This is not so much an activity or technique as a policy. But, it has implications for facilitation and for participants' actions.

At the outset of a course or workshop, as part of my self-introduction, I explain that there is one general rule that is very important to me, that is that everyone should feel free. (This is constantly evolving as I learn more about what feeling free can mean.)

The spiel:

People should feel free to be comfortable:

  • to stand up if they need to stand up,
  • to leave the room if they need to leave the room,
  • to sleep if they need to sleep,
  • to make a phone call if they need to make a phone call, etc.
  • to ask questions, challenge ideas,
  • to suggest changes to the agenda, etc.
  • Being comfortable implies mutual respect, everyone should feel free, so making a phone call in the middle of the workshop is no good if it is disruptive (feel free to go outside), smoking is only okay in places were others feel it is okay, etc. Feel free also means free to make the place and situation work for you, to improve and accomodate.

People should also feel free to be uncomfortable:

  • to be confused,
  • to be nervous about speaking, to be shy,
  • to be unhappy,
  • to be embarrassed,
  • to forget,
  • to not know, to make mistakes, etc.
  • Learning is often awkward and uncomfortable, so we should let it be. People should also feel free to be in conflict, within the parameters of the event. So being uncomfortable, even in conflict, also requires mutual respect.
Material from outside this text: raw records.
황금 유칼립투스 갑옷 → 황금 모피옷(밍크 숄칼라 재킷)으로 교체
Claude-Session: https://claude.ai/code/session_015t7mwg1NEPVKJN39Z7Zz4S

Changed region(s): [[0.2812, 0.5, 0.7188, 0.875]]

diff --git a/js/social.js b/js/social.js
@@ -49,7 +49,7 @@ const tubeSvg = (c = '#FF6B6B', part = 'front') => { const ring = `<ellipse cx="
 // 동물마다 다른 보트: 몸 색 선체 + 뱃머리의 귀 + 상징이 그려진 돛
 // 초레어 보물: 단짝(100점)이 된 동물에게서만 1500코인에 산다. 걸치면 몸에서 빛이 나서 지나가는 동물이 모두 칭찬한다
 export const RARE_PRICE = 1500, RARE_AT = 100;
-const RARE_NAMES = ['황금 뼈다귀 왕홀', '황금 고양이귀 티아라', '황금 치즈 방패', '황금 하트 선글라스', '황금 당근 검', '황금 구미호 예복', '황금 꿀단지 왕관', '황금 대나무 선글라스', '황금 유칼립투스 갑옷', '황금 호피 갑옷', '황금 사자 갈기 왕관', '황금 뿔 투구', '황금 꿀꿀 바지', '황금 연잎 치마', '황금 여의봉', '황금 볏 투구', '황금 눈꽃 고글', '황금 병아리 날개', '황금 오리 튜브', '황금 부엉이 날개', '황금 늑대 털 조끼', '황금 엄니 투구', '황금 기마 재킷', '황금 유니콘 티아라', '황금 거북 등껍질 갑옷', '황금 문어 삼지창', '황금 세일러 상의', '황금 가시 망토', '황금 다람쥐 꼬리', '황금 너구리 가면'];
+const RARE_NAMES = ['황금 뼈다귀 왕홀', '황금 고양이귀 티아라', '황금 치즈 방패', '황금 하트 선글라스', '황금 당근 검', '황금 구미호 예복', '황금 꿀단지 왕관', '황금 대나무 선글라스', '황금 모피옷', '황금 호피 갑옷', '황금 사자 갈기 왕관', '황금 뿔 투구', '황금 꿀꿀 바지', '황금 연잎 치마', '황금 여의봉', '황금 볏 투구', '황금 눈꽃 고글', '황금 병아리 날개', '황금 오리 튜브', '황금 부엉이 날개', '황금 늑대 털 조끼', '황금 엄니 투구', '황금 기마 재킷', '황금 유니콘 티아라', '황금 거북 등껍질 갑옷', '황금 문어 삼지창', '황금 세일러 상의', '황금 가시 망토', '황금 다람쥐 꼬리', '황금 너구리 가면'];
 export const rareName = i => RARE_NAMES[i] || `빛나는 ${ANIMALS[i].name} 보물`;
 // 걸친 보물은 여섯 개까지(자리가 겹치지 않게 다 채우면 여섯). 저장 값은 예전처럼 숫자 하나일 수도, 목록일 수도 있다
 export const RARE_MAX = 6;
At a deeper level, feel free to be inconforme, to be a misfit, to misfit, to be out of sync, even to be insubordinate.

Finally feel free means to feel beloved, to feel cared for, to be recognized and valued, to adhere and to give all as much, to find the best in those closest as Whitman said.

You can see how the idea can be extended or adapted (feel free to do so).
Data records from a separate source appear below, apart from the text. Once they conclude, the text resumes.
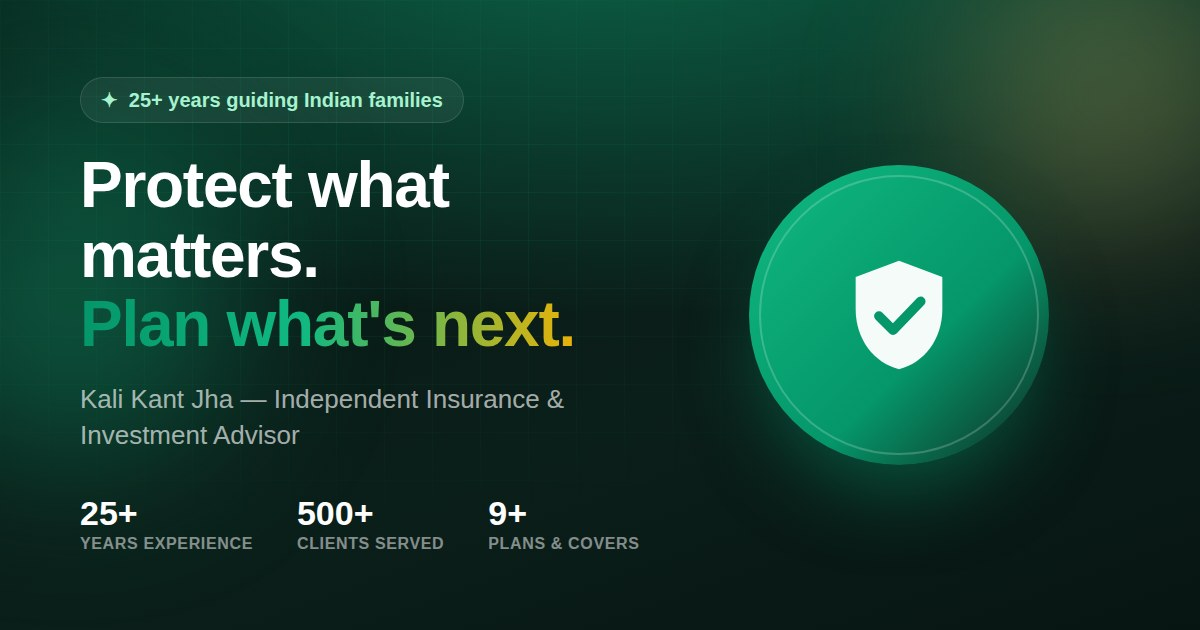
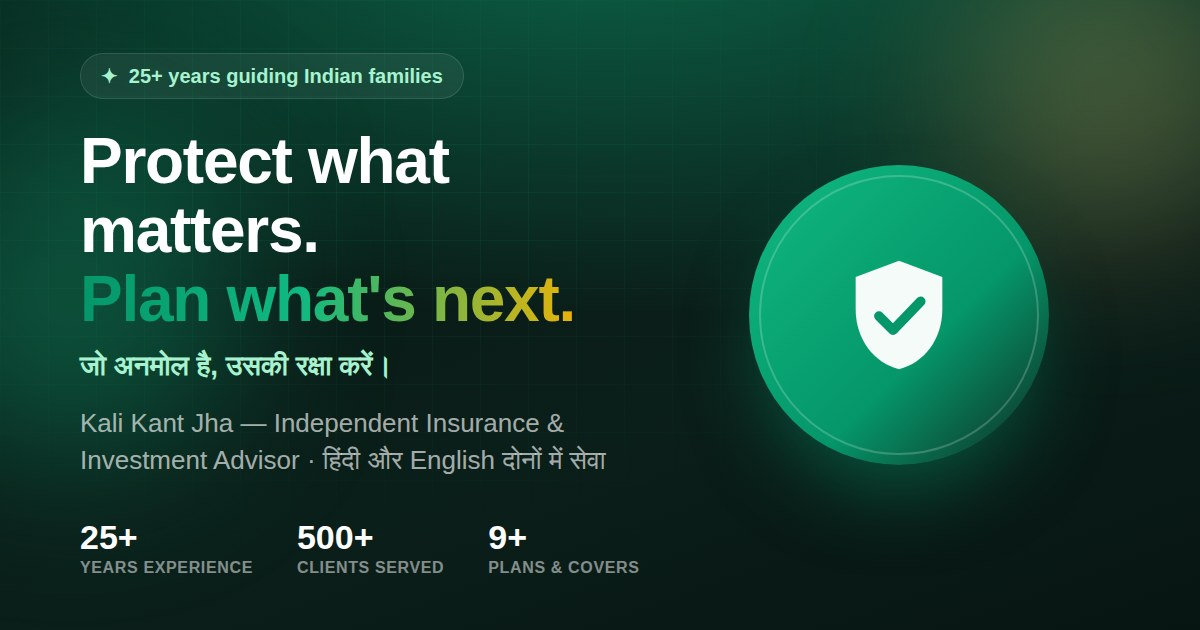
Enhance bilingual support and update layout components
- Updated metadata description to include language support for Hindi and English.
- Added Hindi text snippets across various components for improved accessibility.
- Enhanced About, Contact, Hero, Services, TrustBar, and WhyUs components with Hindi translations.
- Adjusted layout styles for better responsiveness and user experience.

diff --git a/src/lib/site.ts b/src/lib/site.ts
@@ -3,18 +3,36 @@ export const site = {
   shortName: "K.K. Jha",
   business: "Insurance & Investments",
   tagline: "Protect what matters. Plan what's next.",
+  taglineHi: "जो अनमोल है, उसकी रक्षा करें। आगे की योजना बनाएं।",
   subTagline:
     "Independent insurance & investment guidance for Indian families — in plain language, for the long run.",
+  subTaglineHi:
+    "आपके परिवार के लिए सही बीमा और निवेश सलाह — आसान हिंदी में, हर कदम पर साथ।",
   phone: "+919911910284",
   phoneDisplay: "+91 99119 10284",
   whatsappBase: "https://wa.me/919911910284",
   years: "25+",
   clients: "500+",
   location: "India",
+  languages: "हिंदी · English",
 };
 
 export const waLink = (message: string) =>
   `${site.whatsappBase}?text=${encodeURIComponent(message)}`;
+
+// Small bilingual snippets reused across sections — kept in one place so the
+// Hindi stays consistent everywhere it appears.
+export const hi = {
+  trustEyebrow: "प्राधिकृत भागीदार और प्रमाणित सलाहकार",
+  hindiNote: "हिंदी में भी बात कर सकते हैं",
+  aboutQuote:
+    "“ग्राहक का भरोसा ही सबसे बड़ी कमाई है — यही सोच लेकर 25 साल से काम कर रहा हूँ।”",
+  aboutQuoteBy: "— काली कांत झा",
+  servicesEyebrow: "हर ज़रूरत के लिए एक भरोसेमंद सलाहकार",
+  whyUsEyebrow: "परिवारों का भरोसा, हमारी पहचान",
+  contactHeading: "आज ही जुड़ें — एक मैसेज दूर।",
+  footerLine: "आपके परिवार की सुरक्षा, हमारी ज़िम्मेदारी।",
+};
 
 export const credentials = [
   {
@@ -138,5 +156,9 @@ export const faqs = [
   {
     q: "How quickly can I get a quote?",
     a: "Message me on WhatsApp with what you're looking for and I'll usually respond with options within the day.",
+  },
+  {
+    q: "क्या मैं हिंदी में बात कर सकता/सकती हूँ? (Can I talk in Hindi?)",
+    a: "बिल्कुल! आप हिंदी या अंग्रेज़ी, जिस भाषा में सहज हों उसमें WhatsApp पर बात कर सकते हैं — हर प्लान आसान भाषा में समझाया जाएगा। (Absolutely — chat in Hindi or English on WhatsApp, whichever you're comfortable with, and every plan will be explained in plain language.)",
   },
 ];

diff --git a/src/components/Contact.tsx b/src/components/Contact.tsx
@@ -1,5 +1,5 @@
-import { MessageCircle, Phone, MapPin, Clock } from "lucide-react";
-import { site, waLink } from "@/lib/site";
+import { MessageCircle, Phone, MapPin, Clock, Languages } from "lucide-react";
+import { hi, site, waLink } from "@/lib/site";
 
 export default function Contact() {
   return (
@@ -15,6 +15,9 @@ export default function Contact() {
           Your family&rsquo;s financial safety net,
           <br className="hidden sm:block" /> one message away.
         </h2>
+        <p lang="hi" className="mt-3 text-lg font-medium text-brand-300 sm:text-xl">
+          {hi.contactHeading}
+        </p>
         <p className="mx-auto mt-5 max-w-xl text-base leading-relaxed text-white/65 sm:text-lg">
           Send a WhatsApp message with what you&rsquo;re looking for — a
           quote, a renewal, or just a question — and get a real reply, fast.
@@ -39,10 +42,11 @@ export default function Contact() {
           </a>
         </div>
 
-        <div className="mx-auto mt-14 grid max-w-2xl grid-cols-1 gap-4 border-t border-white/10 pt-8 sm:grid-cols-3">
+        <div className="mx-auto mt-14 grid max-w-3xl grid-cols-2 gap-4 border-t border-white/10 pt-8 sm:grid-cols-4">
           <InfoItem icon={<Phone className="h-4 w-4" />} label="Phone / WhatsApp" value={site.phoneDisplay} />
           <InfoItem icon={<MapPin className="h-4 w-4" />} label="Serving" value="Clients across India" />
           <InfoItem icon={<Clock className="h-4 w-4" />} label="Response time" value="Usually within a day" />
+          <InfoItem icon={<Languages className="h-4 w-4" />} label="Languages" value={site.languages} />
         </div>
       </div>
     </section>

diff --git a/src/components/Hero.tsx b/src/components/Hero.tsx
@@ -11,7 +11,7 @@ import {
   TrendingUp,
   Users2,
 } from "lucide-react";
-import { site, waLink } from "@/lib/site";
+import { hi, site, waLink } from "@/lib/site";
 
 export default function Hero() {
   return (
@@ -43,7 +43,15 @@ export default function Hero() {
             </h1>
 
             <p
-              className="animate-fade-up mt-6 max-w-xl text-base leading-relaxed text-white/70 sm:text-lg"
+              className="animate-fade-up mt-4 max-w-xl text-lg leading-relaxed text-brand-200/90 sm:text-xl"
+              style={{ animationDelay: "0.09s" }}
+              lang="hi"
+            >
+              {site.taglineHi}
+            </p>
+
+            <p
+              className="animate-fade-up mt-4 max-w-xl text-base leading-relaxed text-white/70 sm:text-lg"
               style={{ animationDelay: "0.12s" }}
             >
               {site.subTagline} Real advice from {site.name}, an independent
@@ -72,6 +80,17 @@ export default function Hero() {
                 {site.phoneDisplay}
               </a>
             </div>
+
+            <p
+              className="animate-fade-up mt-4 flex items-center gap-1.5 text-xs font-medium text-white/50"
+              style={{ animationDelay: "0.21s" }}
+            >
+              <span className="text-brand-400" lang="hi">
+                {hi.hindiNote}
+              </span>
+              <span aria-hidden="true">·</span>
+              <span>Hindi &amp; English, whatever&rsquo;s easier for you</span>
+            </p>
 
             <div
               className="animate-fade-up mt-14 grid w-full grid-cols-3 gap-4 border-t border-white/10 pt-8 sm:max-w-lg"

diff --git a/src/app/layout.tsx b/src/app/layout.tsx
@@ -12,7 +12,7 @@ const siteUrl =
 export const metadata: Metadata = {
   metadataBase: new URL(siteUrl),
   title: `${site.name} — ${site.business}`,
-  description: `${site.subTagline} ${site.years} years of experience, ${site.clients} clients served. Talk to ${site.shortName} on WhatsApp for life, health, motor & travel insurance and mutual funds.`,
+  description: `${site.subTagline} ${site.years} years of experience, ${site.clients} clients served. Talk to ${site.shortName} on WhatsApp (Hindi & English) for life, health, motor & travel insurance and mutual funds.`,
   keywords: [
     "insurance agent",
     "LIC advisor",
@@ -22,6 +22,12 @@ export const metadata: Metadata = {
     "Policybazaar",
     "Bajaj Capital",
     site.name,
+    "बीमा सलाहकार",
+    "बीमा एजेंट",
+    "जीवन बीमा",
+    "स्वास्थ्य बीमा",
+    "म्यूचुअल फंड सलाहकार",
+    "एलआईसी एजेंट",
   ],
   openGraph: {
     title: `${site.name} — ${site.business}`,

diff --git a/src/components/Footer.tsx b/src/components/Footer.tsx
@@ -1,5 +1,5 @@
 import { Shield, MessageCircle, Phone } from "lucide-react";
-import { site, waLink } from "@/lib/site";
+import { hi, site, waLink } from "@/lib/site";
 
 export default function Footer() {
   return (
@@ -38,7 +38,11 @@ export default function Footer() {
           </div>
         </div>
 
-        <p className="mt-6 text-center text-[11px] leading-relaxed text-white/35 sm:text-left">
+        <p lang="hi" className="mt-6 text-center text-xs font-medium text-brand-300/80 sm:text-left">
+          {hi.footerLine}
+        </p>
+
+        <p className="mt-3 text-center text-[11px] leading-relaxed text-white/35 sm:text-left">
           © {new Date().getFullYear()} {site.name} — {site.business}. All
           product names, insurer names &amp; logos referenced belong to
           their respective owners. Insurance is the subject matter of

diff --git a/src/components/Services.tsx b/src/components/Services.tsx
@@ -10,7 +10,7 @@ import {
   Users,
   type LucideIcon,
 } from "lucide-react";
-import { services, waLink } from "@/lib/site";
+import { hi, services, waLink } from "@/lib/site";
 
 const iconMap: Record<string, LucideIcon> = {
   "shield-heart": HeartHandshake,
@@ -41,6 +41,9 @@ export default function Services() {
           <h2 className="font-display mt-3 text-3xl font-bold tracking-tight text-ink-900 sm:text-4xl">
             One advisor, every plan you need
           </h2>
+          <p lang="hi" className="mt-2 text-sm font-medium text-brand-600">
+            {hi.servicesEyebrow}
+          </p>
           <p className="mt-4 text-base leading-relaxed text-ink-700/70 sm:text-lg">
             From your first health cover to your family&rsquo;s retirement
             fund — get it all sorted through a single trusted relationship.

diff --git a/src/components/TrustBar.tsx b/src/components/TrustBar.tsx
@@ -1,5 +1,5 @@
 import { Award, BadgeCheck, Building2, ShieldCheck } from "lucide-react";
-import { credentials } from "@/lib/site";
+import { credentials, hi } from "@/lib/site";
 
 const badgeIcons = [ShieldCheck, BadgeCheck, Award, Building2];
 
@@ -9,6 +9,10 @@ export default function TrustBar() {
       <div className="mx-auto max-w-7xl px-5 sm:px-8">
         <p className="mb-6 text-center text-xs font-semibold uppercase tracking-widest text-ink-700/50">
           Authorised partner &amp; certified advisor
+          <span className="mx-2 text-ink-900/15">•</span>
+          <span lang="hi" className="normal-case tracking-normal text-ink-700/45">
+            {hi.trustEyebrow}
+          </span>
         </p>
         <div className="grid grid-cols-2 gap-3 sm:grid-cols-4 sm:gap-4">
           {credentials.map((c, i) => {

diff --git a/src/components/About.tsx b/src/components/About.tsx
@@ -6,7 +6,7 @@ import {
   ShieldCheck,
   Users2,
 } from "lucide-react";
-import { site } from "@/lib/site";
+import { hi, site } from "@/lib/site";
 
 const points = [
   {
@@ -72,6 +72,16 @@ export default function About() {
               <span className="text-xs font-bold text-ink-900">
                 {site.years} yrs experience
               </span>
+            </div>
+
+            {/* Hindi motto */}
+            <div className="mt-8 rounded-2xl border-l-4 border-brand-500 bg-white p-4 shadow-sm">
+              <p lang="hi" className="text-[13px] font-medium leading-relaxed text-ink-800">
+                {hi.aboutQuote}
+              </p>
+              <p className="mt-1.5 text-[11px] font-semibold text-brand-600">
+                {hi.aboutQuoteBy}
+              </p>
             </div>
           </div>
 

diff --git a/src/components/WhyUs.tsx b/src/components/WhyUs.tsx
@@ -1,5 +1,5 @@
 import { History, LifeBuoy, MessageCircle, Users2, type LucideIcon } from "lucide-react";
-import { whyUs } from "@/lib/site";
+import { hi, whyUs } from "@/lib/site";
 
 const iconMap: Record<string, LucideIcon> = {
   history: History,
@@ -22,6 +22,9 @@ export default function WhyUs() {
           <h2 className="font-display mt-3 text-3xl font-bold tracking-tight text-ink-900 sm:text-4xl">
             Advice that actually has your back
           </h2>
+          <p lang="hi" className="mt-2 text-sm font-medium text-brand-600">
+            {hi.whyUsEyebrow}
+          </p>
         </div>
 
         <div className="mt-14 grid grid-cols-1 gap-6 sm:grid-cols-2">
I have found that this not only comes as a relief to participants at the beginning of a course, but also strikes them as a provocative idea, making them comfortable and uncomfortable at once. It also helps me as a facilitator deal with changes and rival interpretations of what we are doing -- for example, if someone thinks an activity should be done in a different way, I can clarify why I came up with my way, but also allow them to try doing it differently -- "feel free." Feel Free helps me keep in mind my responsibility which is not to force people to stay with the agenda, but to force them to follow their own paths, whether they lead in the same direction or not, and to negotiate the path we make together with the other participants.

An interesting problem here is that, following Jacotot/Ranciere, the "freedom" I am emphasizing, is the freedom of the participant as a person with equal intelligence to all the others in the room. However, the teacher/facilitator/joker retains the power to control the activity, sets the goals and rules (of course participants always bring their own goals and may change the rules). The teaching situation is one of subordination of the will of the participants to the will of the teacher/facilitator. This is true even in simple games. So, there is a tension here between the feel free command as it applies to the participants as people of equal intelligence, and the limits and conditions the teacher/facilitator/joker imposes on them in creating a learning situation. Feel free and here are the rules. This is a productive tension, I think.

notes; Feel free:
comfortable (equal, entitled, free to come and go, free to choose, protagonist, actor, not just doer...)
uncomfortable (awkward, wrong, out of place, misfit, inconforme, dissatisfied, insurgeant...)
priya (beloved, valued, recognized, adhesion, amitié, trusted...)